● **Your objective**: Among the entries below, please show each line that carries the word "Versión".
>>>
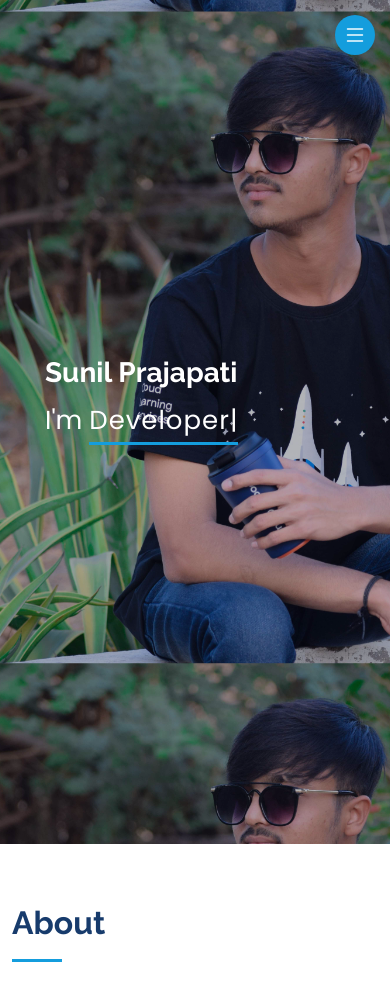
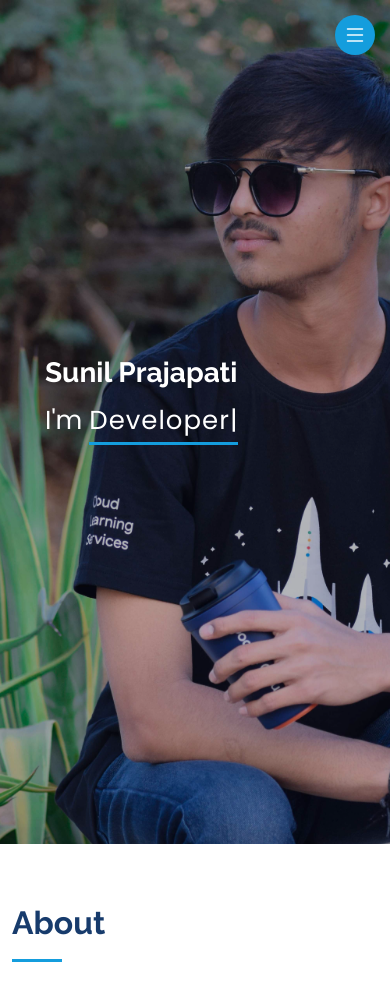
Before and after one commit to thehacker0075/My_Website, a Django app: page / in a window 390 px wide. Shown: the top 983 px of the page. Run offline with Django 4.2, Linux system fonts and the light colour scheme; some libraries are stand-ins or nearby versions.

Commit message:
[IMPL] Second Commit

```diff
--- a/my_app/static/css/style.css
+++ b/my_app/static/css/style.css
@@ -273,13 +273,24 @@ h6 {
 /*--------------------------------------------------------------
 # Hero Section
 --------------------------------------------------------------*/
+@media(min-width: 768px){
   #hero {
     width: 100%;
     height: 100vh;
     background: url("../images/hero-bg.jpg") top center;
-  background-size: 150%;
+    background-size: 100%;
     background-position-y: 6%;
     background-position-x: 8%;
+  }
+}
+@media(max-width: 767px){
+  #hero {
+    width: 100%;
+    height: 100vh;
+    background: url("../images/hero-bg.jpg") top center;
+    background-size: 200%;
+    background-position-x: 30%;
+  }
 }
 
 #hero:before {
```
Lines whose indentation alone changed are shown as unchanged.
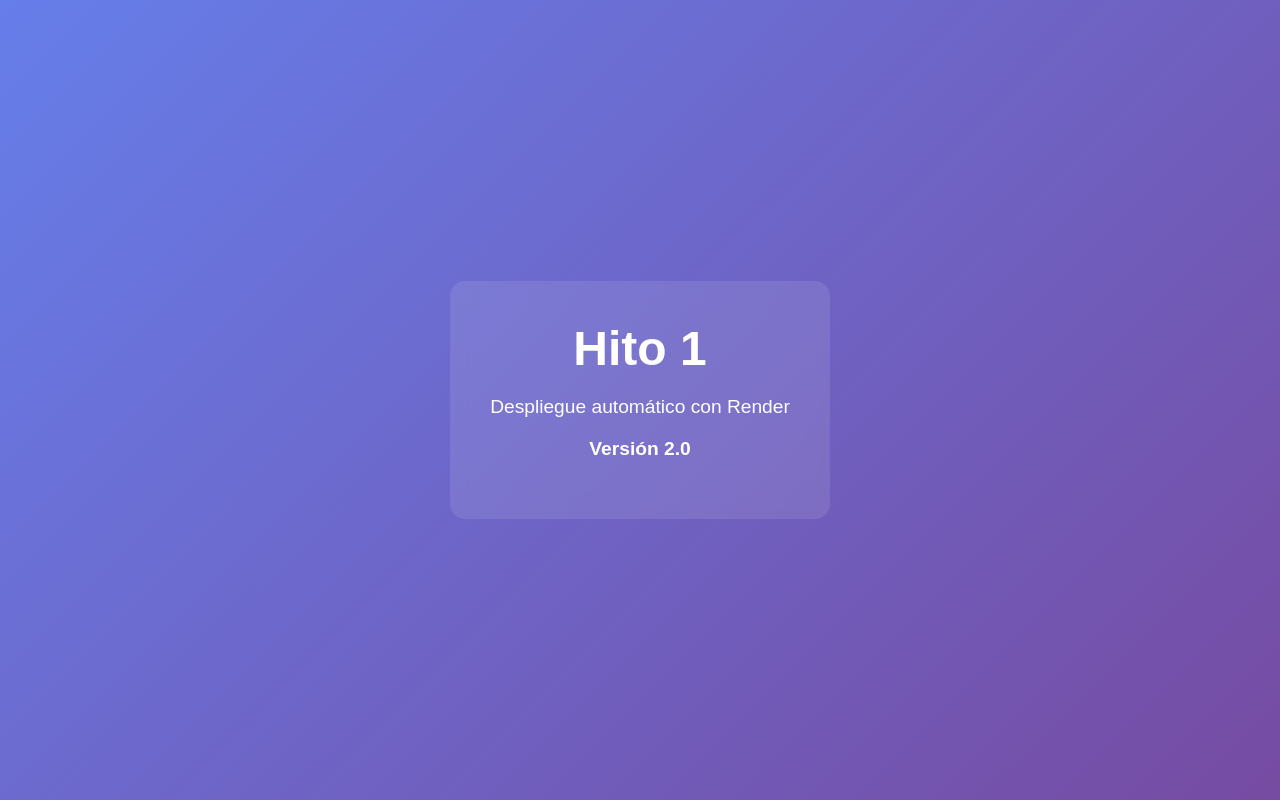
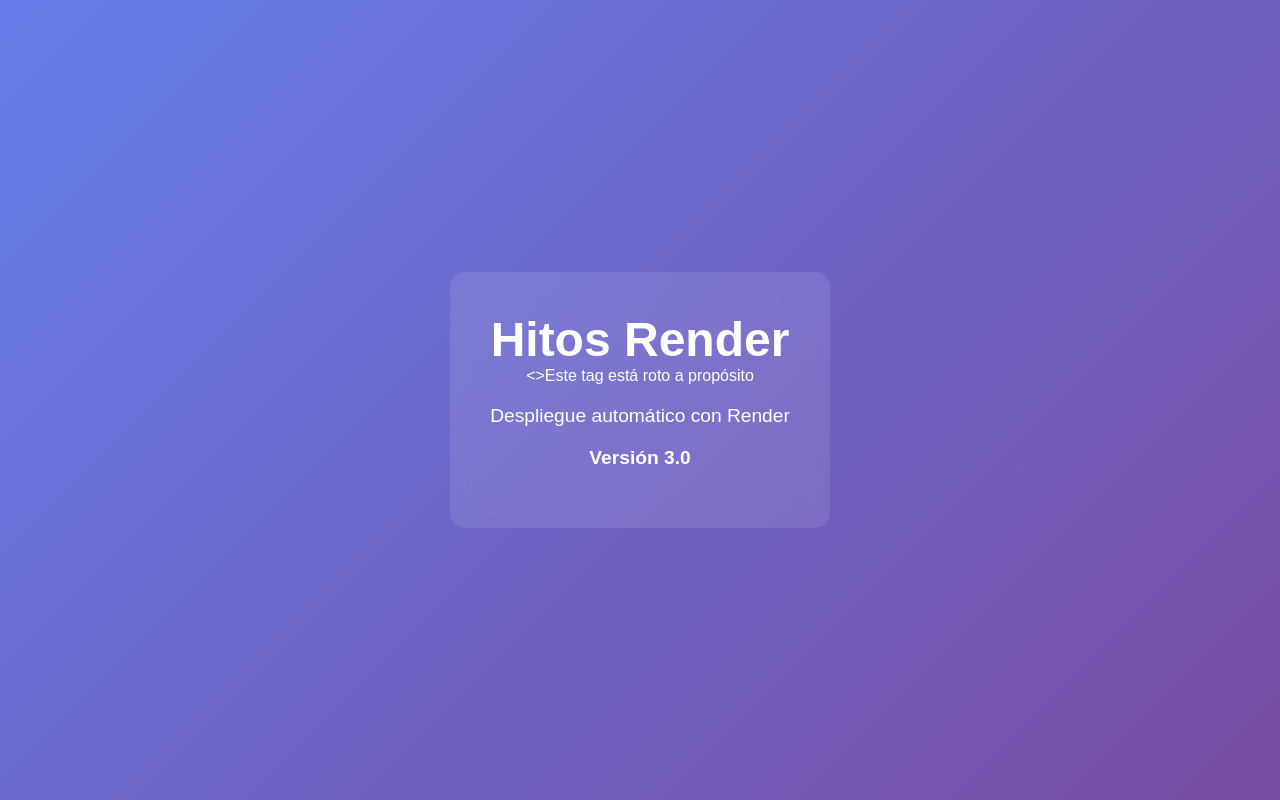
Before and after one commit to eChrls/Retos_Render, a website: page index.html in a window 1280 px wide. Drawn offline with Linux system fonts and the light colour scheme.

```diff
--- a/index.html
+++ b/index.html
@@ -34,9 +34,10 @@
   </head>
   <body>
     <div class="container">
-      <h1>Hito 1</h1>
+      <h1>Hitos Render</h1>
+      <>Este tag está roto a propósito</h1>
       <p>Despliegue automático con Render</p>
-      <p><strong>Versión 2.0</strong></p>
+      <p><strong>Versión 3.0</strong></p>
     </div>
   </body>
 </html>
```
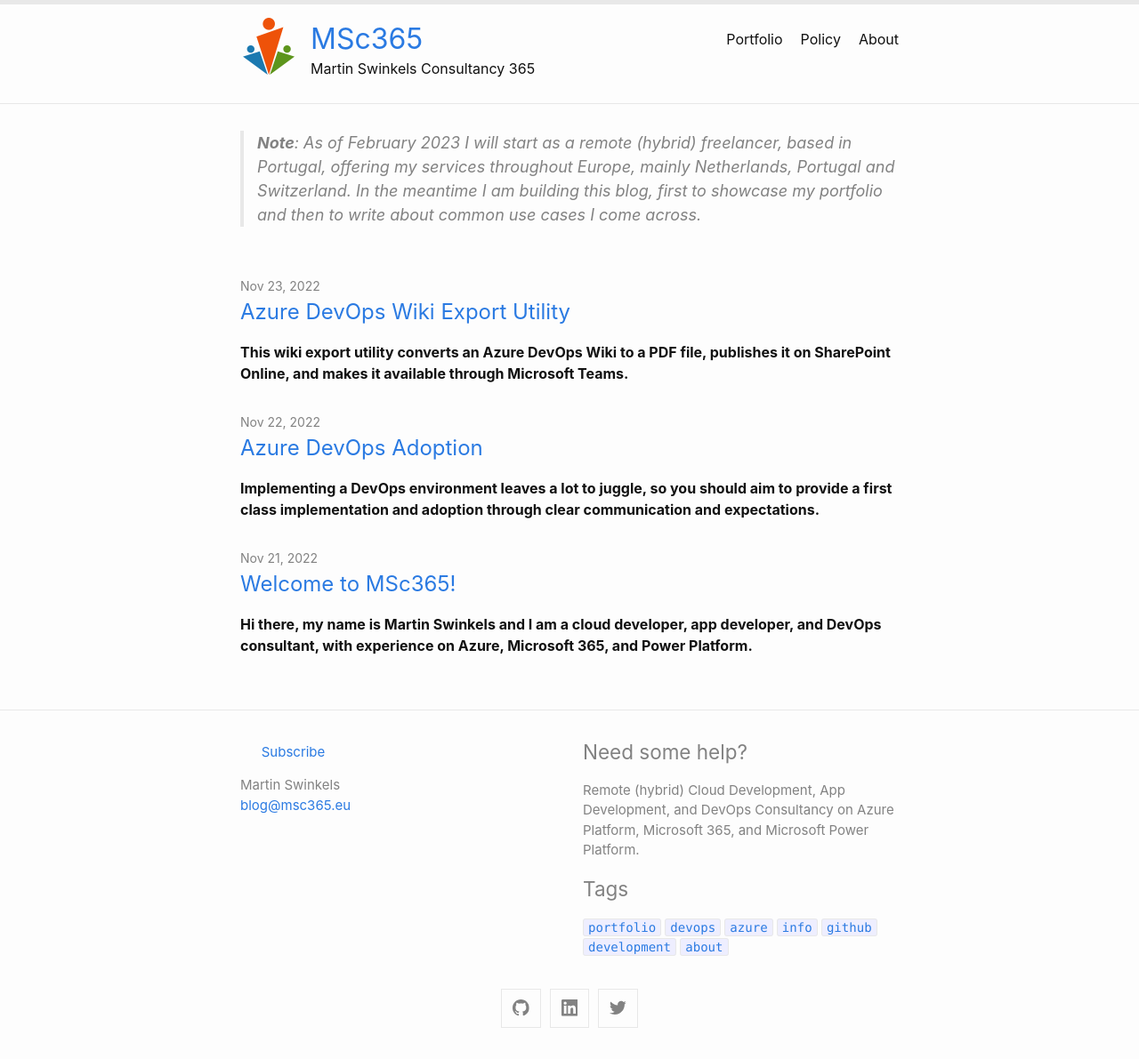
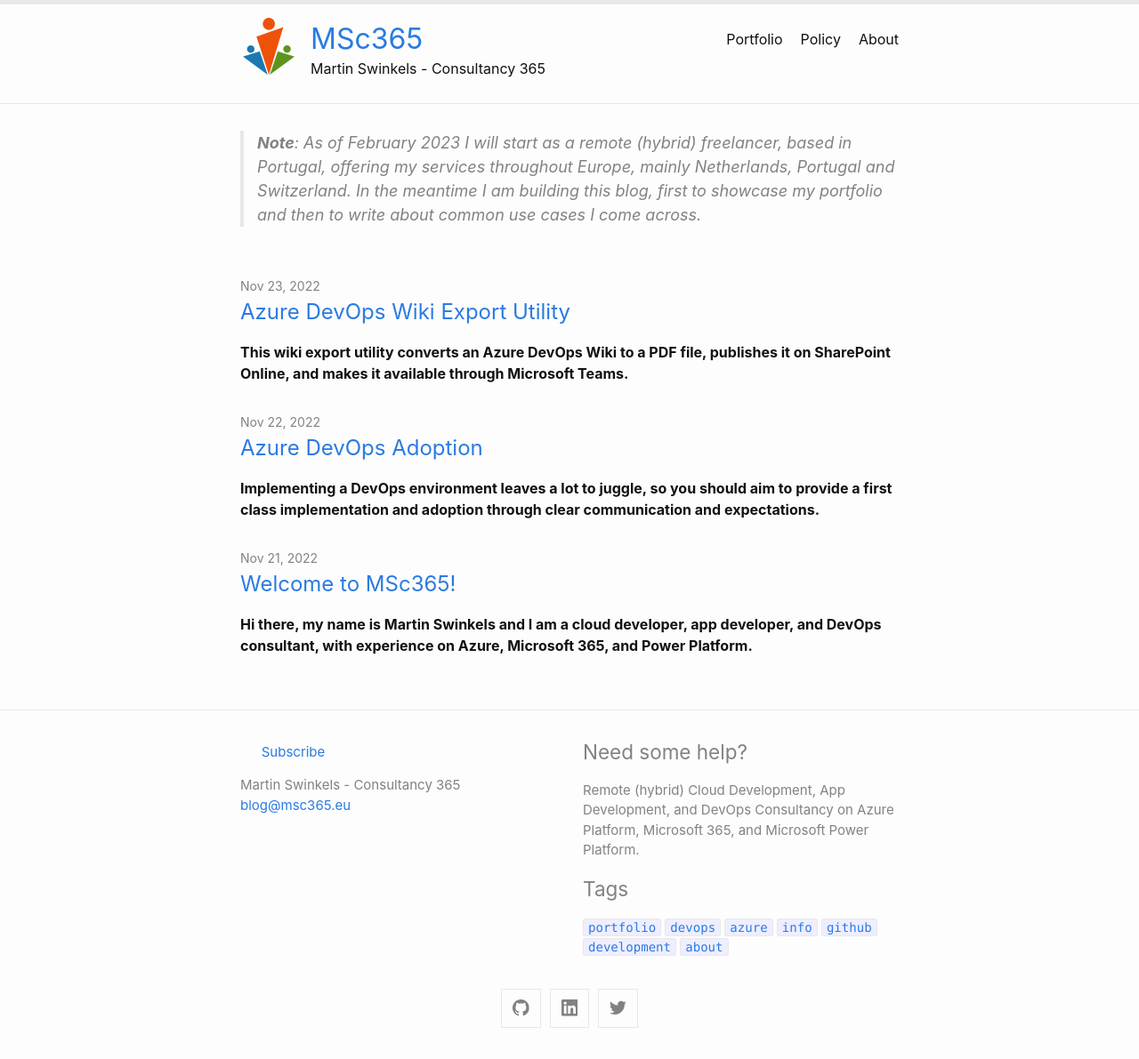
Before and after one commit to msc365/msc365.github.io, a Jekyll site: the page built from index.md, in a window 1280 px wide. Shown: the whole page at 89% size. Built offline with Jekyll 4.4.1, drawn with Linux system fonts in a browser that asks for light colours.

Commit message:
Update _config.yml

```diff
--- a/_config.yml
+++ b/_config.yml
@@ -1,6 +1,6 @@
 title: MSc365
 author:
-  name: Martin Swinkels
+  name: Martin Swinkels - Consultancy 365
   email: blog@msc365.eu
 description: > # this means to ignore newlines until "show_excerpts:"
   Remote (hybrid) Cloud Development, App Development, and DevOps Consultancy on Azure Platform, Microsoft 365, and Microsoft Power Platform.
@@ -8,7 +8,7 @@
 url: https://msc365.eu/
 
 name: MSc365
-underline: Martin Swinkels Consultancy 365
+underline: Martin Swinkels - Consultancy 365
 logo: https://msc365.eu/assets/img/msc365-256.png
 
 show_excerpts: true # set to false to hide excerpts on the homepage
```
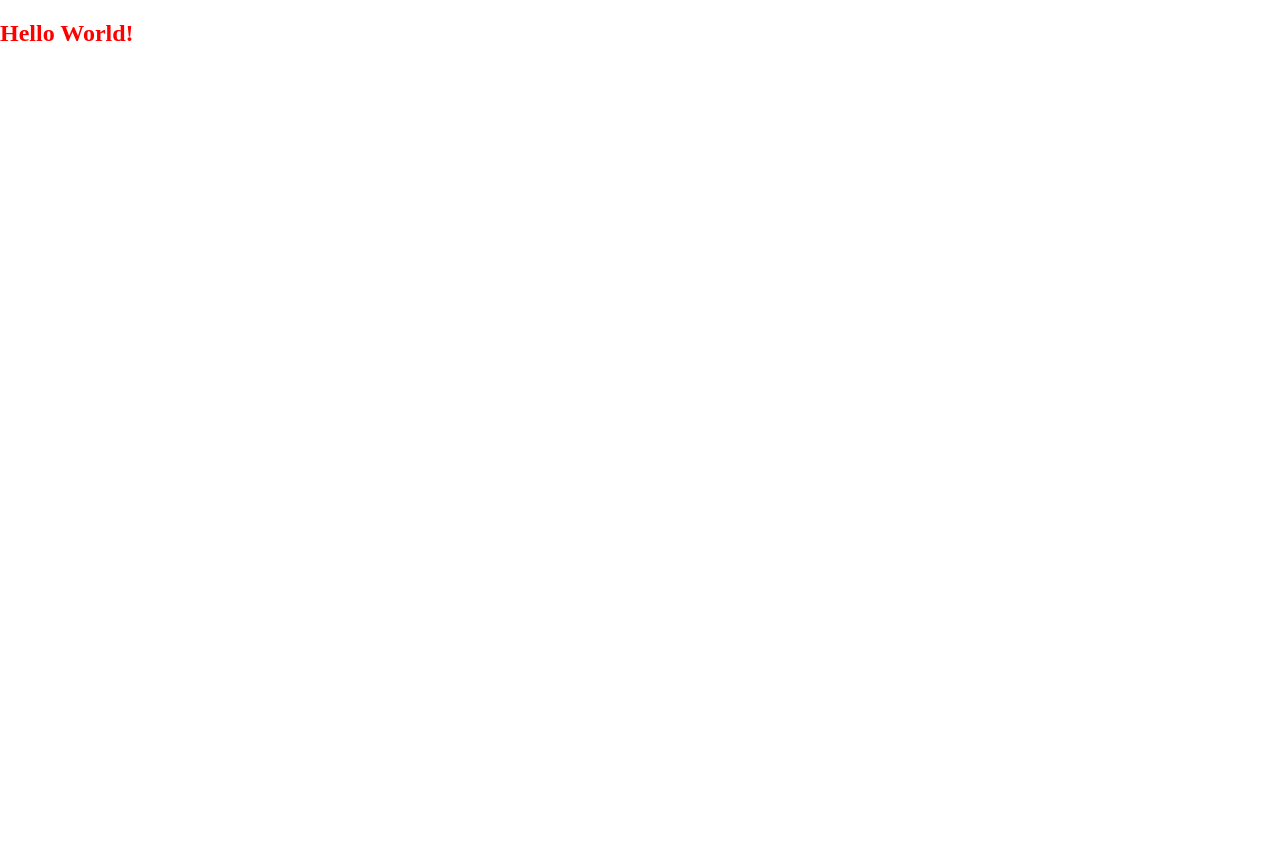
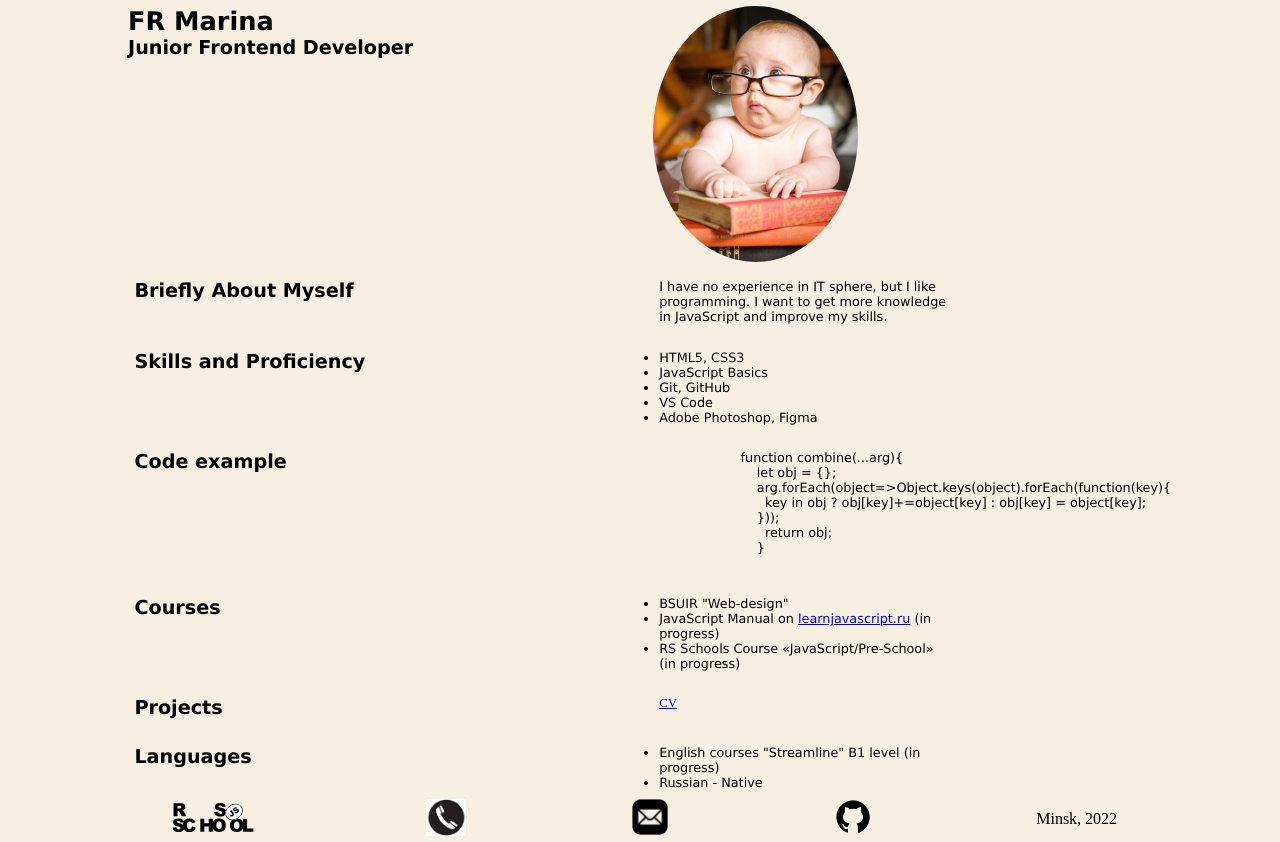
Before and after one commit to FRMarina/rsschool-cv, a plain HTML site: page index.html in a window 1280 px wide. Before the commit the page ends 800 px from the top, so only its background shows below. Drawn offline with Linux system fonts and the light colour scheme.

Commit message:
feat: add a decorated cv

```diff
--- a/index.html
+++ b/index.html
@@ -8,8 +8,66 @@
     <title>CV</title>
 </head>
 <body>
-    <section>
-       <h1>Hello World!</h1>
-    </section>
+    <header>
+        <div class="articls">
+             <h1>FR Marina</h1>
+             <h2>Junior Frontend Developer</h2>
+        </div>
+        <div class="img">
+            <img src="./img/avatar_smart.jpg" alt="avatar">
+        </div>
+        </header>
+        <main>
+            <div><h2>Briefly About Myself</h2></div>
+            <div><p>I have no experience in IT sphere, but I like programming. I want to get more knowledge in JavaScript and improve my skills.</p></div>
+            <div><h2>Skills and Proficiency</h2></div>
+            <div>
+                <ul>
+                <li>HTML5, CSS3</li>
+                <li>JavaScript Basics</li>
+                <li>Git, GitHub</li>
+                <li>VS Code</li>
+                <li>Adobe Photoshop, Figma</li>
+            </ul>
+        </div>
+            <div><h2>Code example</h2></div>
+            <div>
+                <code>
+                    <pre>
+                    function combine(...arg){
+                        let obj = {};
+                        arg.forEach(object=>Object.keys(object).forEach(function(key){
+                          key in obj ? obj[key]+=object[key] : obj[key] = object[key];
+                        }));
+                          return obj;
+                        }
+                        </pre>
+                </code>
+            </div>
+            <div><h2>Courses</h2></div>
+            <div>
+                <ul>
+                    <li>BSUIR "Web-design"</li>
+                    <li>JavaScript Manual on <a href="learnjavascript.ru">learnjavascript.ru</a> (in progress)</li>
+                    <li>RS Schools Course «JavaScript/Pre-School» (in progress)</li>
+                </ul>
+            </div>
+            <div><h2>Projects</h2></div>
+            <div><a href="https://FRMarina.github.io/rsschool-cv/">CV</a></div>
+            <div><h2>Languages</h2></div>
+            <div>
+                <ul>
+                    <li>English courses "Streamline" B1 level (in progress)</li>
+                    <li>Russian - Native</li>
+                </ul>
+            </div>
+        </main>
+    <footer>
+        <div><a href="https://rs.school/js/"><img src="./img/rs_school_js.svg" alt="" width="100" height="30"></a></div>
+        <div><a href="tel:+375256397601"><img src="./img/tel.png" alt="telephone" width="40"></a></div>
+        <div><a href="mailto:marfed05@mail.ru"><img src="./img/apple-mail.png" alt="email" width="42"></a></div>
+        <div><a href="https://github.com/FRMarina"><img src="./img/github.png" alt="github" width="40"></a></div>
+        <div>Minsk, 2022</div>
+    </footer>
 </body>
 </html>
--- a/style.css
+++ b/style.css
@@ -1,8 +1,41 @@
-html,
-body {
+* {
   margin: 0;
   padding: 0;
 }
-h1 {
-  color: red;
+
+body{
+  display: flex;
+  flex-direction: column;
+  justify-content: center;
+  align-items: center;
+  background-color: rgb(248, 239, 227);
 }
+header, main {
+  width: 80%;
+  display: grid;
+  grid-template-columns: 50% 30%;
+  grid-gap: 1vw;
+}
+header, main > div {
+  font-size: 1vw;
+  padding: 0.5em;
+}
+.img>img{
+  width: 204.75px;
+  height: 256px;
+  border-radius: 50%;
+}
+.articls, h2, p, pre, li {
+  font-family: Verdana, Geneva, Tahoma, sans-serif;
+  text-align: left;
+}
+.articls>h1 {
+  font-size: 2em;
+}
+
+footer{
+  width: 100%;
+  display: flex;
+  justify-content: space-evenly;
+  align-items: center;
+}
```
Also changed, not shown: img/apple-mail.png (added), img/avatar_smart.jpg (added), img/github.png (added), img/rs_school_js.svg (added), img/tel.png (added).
<<<
● **Response box**:
-      <p><strong>Versión 2.0</strong></p>
+      <p><strong>Versión 3.0</strong></p>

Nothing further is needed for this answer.